_RECORDS FOR THIS TASK_:
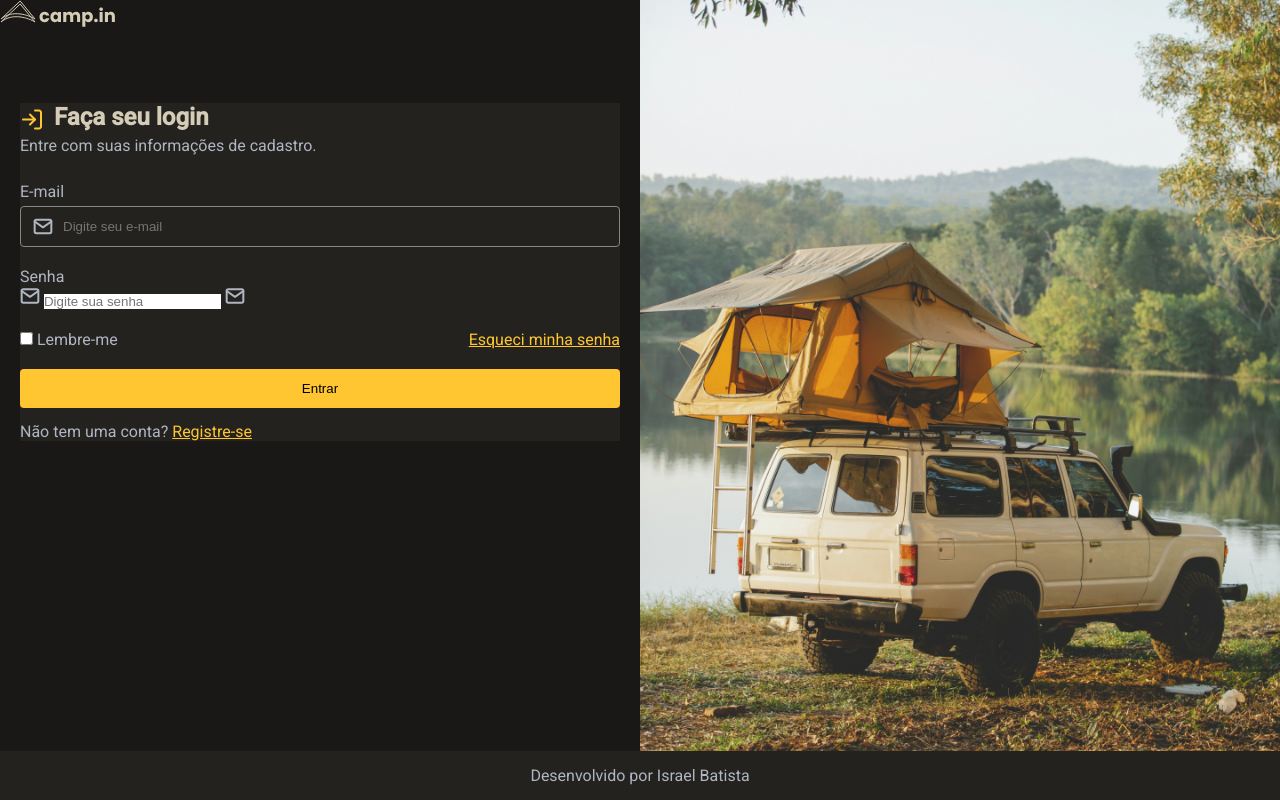
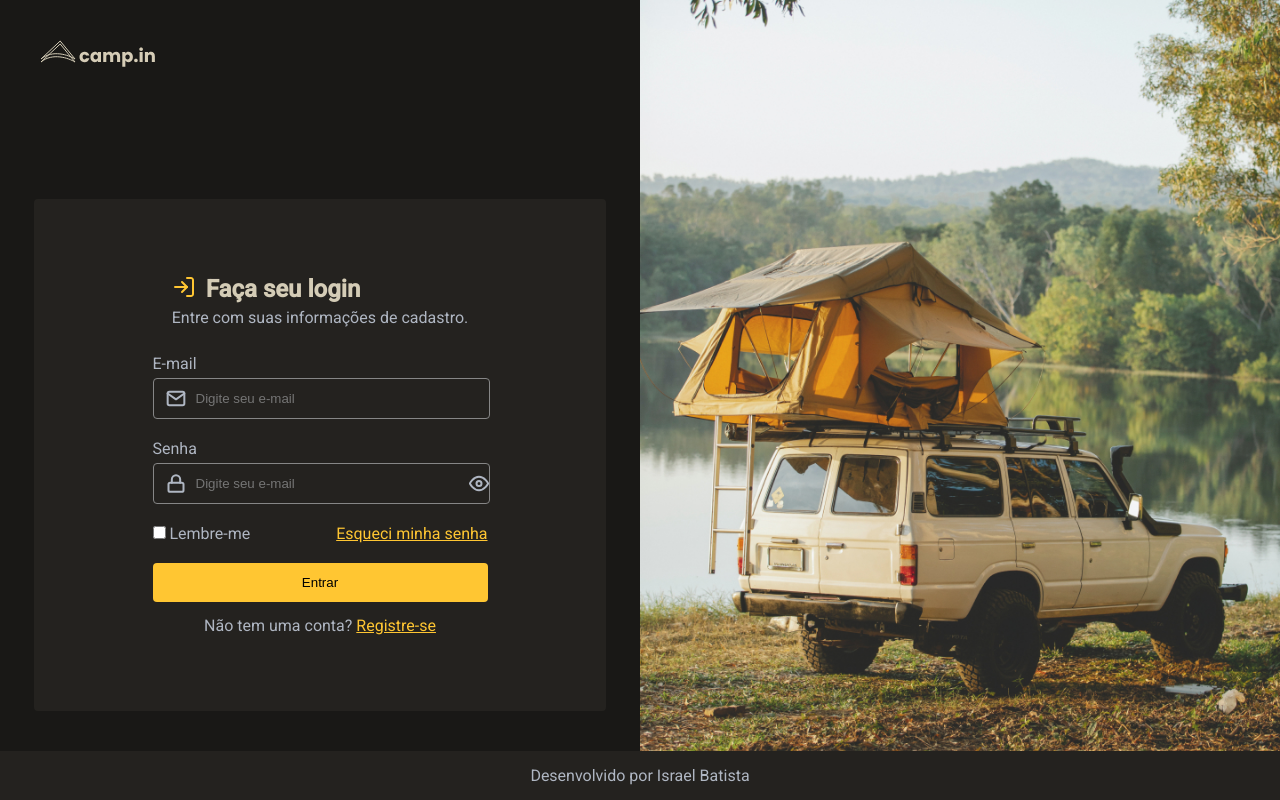
Before and after one commit to Israelfer/login-form-css, a plain HTML site: page index.html in a window 1280 px wide. Drawn offline with Linux system fonts and the light colour scheme.

Commit message:
code refactoring

```diff
--- a/index.html
+++ b/index.html
@@ -16,14 +16,16 @@
   <body>
     <div id="container">
       <section>
-        <img src="./images/logo.svg" alt="logo camp.in" />
+        <header>
+          <img src="./images/logo.svg" alt="logo camp.in" />
+        </header>
         <main>
           <section class="formBackground">
             <div>
-              <span class="heading">
-                <img src="./images/log-in.svg" alt="" srcset="" />
+              <div class="heading">
+                <img src="./images/log-in.svg" alt="ícone de login" width="24px" height="24px">
                 <h2>Faça seu login</h2>
-              </span>
+              </div>
               <p>Entre com suas informações de cadastro.</p>
             </div>
 
@@ -43,16 +45,17 @@
               </div>
 
               <div>
-                <label for="password">Senha</label>
-                <div>
-                  <img src="./images/mail.svg" alt="e-mail icon" srcset="" />
+                <label for="email">Senha</label>
+                <div class="inputContainer">
+                  <img src="./images/lock.svg" alt="e-mail icon" srcset="" />
                   <input
-                    type="password"
-                    placeholder="Digite sua senha"
-                    name="password"
-                    id="password"
+                    class="inputField"
+                    type="email"
+                    placeholder="Digite seu e-mail"
+                    id="email"
+                    name="email"
                   />
-                  <img src="./images/mail.svg" alt="e-mail icon" srcset="" />
+                  <img src="./images/eye.svg" alt="e-mail icon" srcset="" />
                 </div>
               </div>
 
@@ -63,10 +66,8 @@
                 </div>
                 <a href="#">Esqueci minha senha</a>
               </div>
-
               <input type="submit" class="btnSubmit" value="Entrar" />
             </form>
-
             <p>Não tem uma conta? <a href="#">Registre-se</a></p>
           </section>
         </main>
--- a/style.css
+++ b/style.css
@@ -26,11 +26,15 @@ body {
   height: 100vh;
   color: var(--text-base);
   display: grid;
-  grid-template-columns: 1fr 1fr;
+  grid-template-columns: 1fr;
+}
+
+header {
+  margin: 40px 0 30px 20px;
 }
 
 main {
-  padding: 40px 20px 0;
+  padding: 0px 20px;
 }
 
 .bigImage {
@@ -61,20 +65,12 @@ footer {
   background: var(--form-background);
 }
 
-.formBackground {
-  margin-top: 30px;
-  /* display: flex;
-  flex-direction: column;
-  gap: 27px; */
-
-  /* background: var(--form-background); */
-}
-
 form {
   display: flex;
   flex-direction: column;
   gap: 20px;
   margin: 27px 0 14px;
+  width: 335px;
 }
 
 .inputContainer {
@@ -83,6 +79,7 @@ form {
   margin-top: 5px;
   border: 1px solid #868686;
   border-radius: 4px;
+  width: 335px;
 }
 
 .inputContainer img {
@@ -96,7 +93,7 @@ form {
 }
 
 .inputField:focus {
-  border: 5px solid red;
+  border: 5px solid var(--primary-color);
 }
 
 .checkboxContainer {
@@ -108,9 +105,18 @@ form {
   background: var(--primary-color);
   border-radius: 4px;
   padding: 12px 24px;
+  width: 335px;
 }
 
 @media only screen and (min-width: 800px) {
+  #container {
+    grid-template-columns: 1fr 1fr;
+  }
+
+  header {
+    margin: 40px 0 126px 40px;
+  }
+
   .bigImage {
     display: initial;
     background: url('./images/side-image.jpg');
@@ -119,5 +125,13 @@ form {
   }
   .formBackground {
     background: var(--form-background);
+    width: 572px;
+    height: 512px;
+    border-radius: 4px;
+    margin: auto;
+    display: flex;
+    flex-direction: column;
+    align-items: center;
+    justify-content: center;
   }
 }
```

_WORK INSTRUCTIONS_: Every record above should come back exactly, but without its pictures.

_WRITTEN ANSWER_:
Before and after one commit to Israelfer/login-form-css, a plain HTML site: page index.html in a window 1280 px wide. Drawn offline with Linux system fonts and the light colour scheme.

Commit message:
code refactoring

```diff
--- a/index.html
+++ b/index.html
@@ -16,14 +16,16 @@
   <body>
     <div id="container">
       <section>
-        <img src="./images/logo.svg" alt="logo camp.in" />
+        <header>
+          <img src="./images/logo.svg" alt="logo camp.in" />
+        </header>
         <main>
           <section class="formBackground">
             <div>
-              <span class="heading">
-                <img src="./images/log-in.svg" alt="" srcset="" />
+              <div class="heading">
+                <img src="./images/log-in.svg" alt="ícone de login" width="24px" height="24px">
                 <h2>Faça seu login</h2>
-              </span>
+              </div>
               <p>Entre com suas informações de cadastro.</p>
             </div>
 
@@ -43,16 +45,17 @@
               </div>
 
               <div>
-                <label for="password">Senha</label>
-                <div>
-                  <img src="./images/mail.svg" alt="e-mail icon" srcset="" />
+                <label for="email">Senha</label>
+                <div class="inputContainer">
+                  <img src="./images/lock.svg" alt="e-mail icon" srcset="" />
                   <input
-                    type="password"
-                    placeholder="Digite sua senha"
-                    name="password"
-                    id="password"
+                    class="inputField"
+                    type="email"
+                    placeholder="Digite seu e-mail"
+                    id="email"
+                    name="email"
                   />
-                  <img src="./images/mail.svg" alt="e-mail icon" srcset="" />
+                  <img src="./images/eye.svg" alt="e-mail icon" srcset="" />
                 </div>
               </div>
 
@@ -63,10 +66,8 @@
                 </div>
                 <a href="#">Esqueci minha senha</a>
               </div>
-
               <input type="submit" class="btnSubmit" value="Entrar" />
             </form>
-
             <p>Não tem uma conta? <a href="#">Registre-se</a></p>
           </section>
         </main>
--- a/style.css
+++ b/style.css
@@ -26,11 +26,15 @@ body {
   height: 100vh;
   color: var(--text-base);
   display: grid;
-  grid-template-columns: 1fr 1fr;
+  grid-template-columns: 1fr;
+}
+
+header {
+  margin: 40px 0 30px 20px;
 }
 
 main {
-  padding: 40px 20px 0;
+  padding: 0px 20px;
 }
 
 .bigImage {
@@ -61,20 +65,12 @@ footer {
   background: var(--form-background);
 }
 
-.formBackground {
-  margin-top: 30px;
-  /* display: flex;
-  flex-direction: column;
-  gap: 27px; */
-
-  /* background: var(--form-background); */
-}
-
 form {
   display: flex;
   flex-direction: column;
   gap: 20px;
   margin: 27px 0 14px;
+  width: 335px;
 }
 
 .inputContainer {
@@ -83,6 +79,7 @@ form {
   margin-top: 5px;
   border: 1px solid #868686;
   border-radius: 4px;
+  width: 335px;
 }
 
 .inputContainer img {
@@ -96,7 +93,7 @@ form {
 }
 
 .inputField:focus {
-  border: 5px solid red;
+  border: 5px solid var(--primary-color);
 }
 
 .checkboxContainer {
@@ -108,9 +105,18 @@ form {
   background: var(--primary-color);
   border-radius: 4px;
   padding: 12px 24px;
+  width: 335px;
 }
 
 @media only screen and (min-width: 800px) {
+  #container {
+    grid-template-columns: 1fr 1fr;
+  }
+
+  header {
+    margin: 40px 0 126px 40px;
+  }
+
   .bigImage {
     display: initial;
     background: url('./images/side-image.jpg');
@@ -119,5 +125,13 @@ form {
   }
   .formBackground {
     background: var(--form-background);
+    width: 572px;
+    height: 512px;
+    border-radius: 4px;
+    margin: auto;
+    display: flex;
+    flex-direction: column;
+    align-items: center;
+    justify-content: center;
   }
 }
```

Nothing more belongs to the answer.